#### [Requirement]
Below are the records. Gather each line that holds "class".

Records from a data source
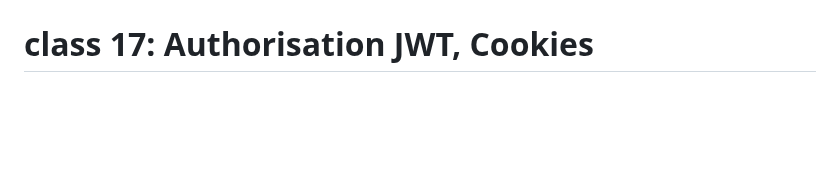
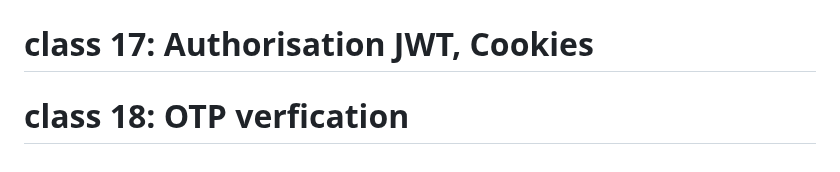
Before and after one commit to naveensivakumar14/ZATN, a Markdown page: README.md, the part around the change. GitHub-like rendering; blank space fills up the shorter version.

```diff
--- a/README.md
+++ b/README.md
@@ -105,3 +105,4 @@ Testing MongoDB with Express: Tested CRUD routes connected to MongoDB using Thun
 # class 15: Nodemailer
 # class 15: Authentication singup, sign in routes
 # class 17: Authorisation JWT, Cookies
+# class 18: OTP verfication
```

#### [Result of the task]
 # class 15: Nodemailer
 # class 15: Authentication singup, sign in routes
 # class 17: Authorisation JWT, Cookies
+# class 18: OTP verfication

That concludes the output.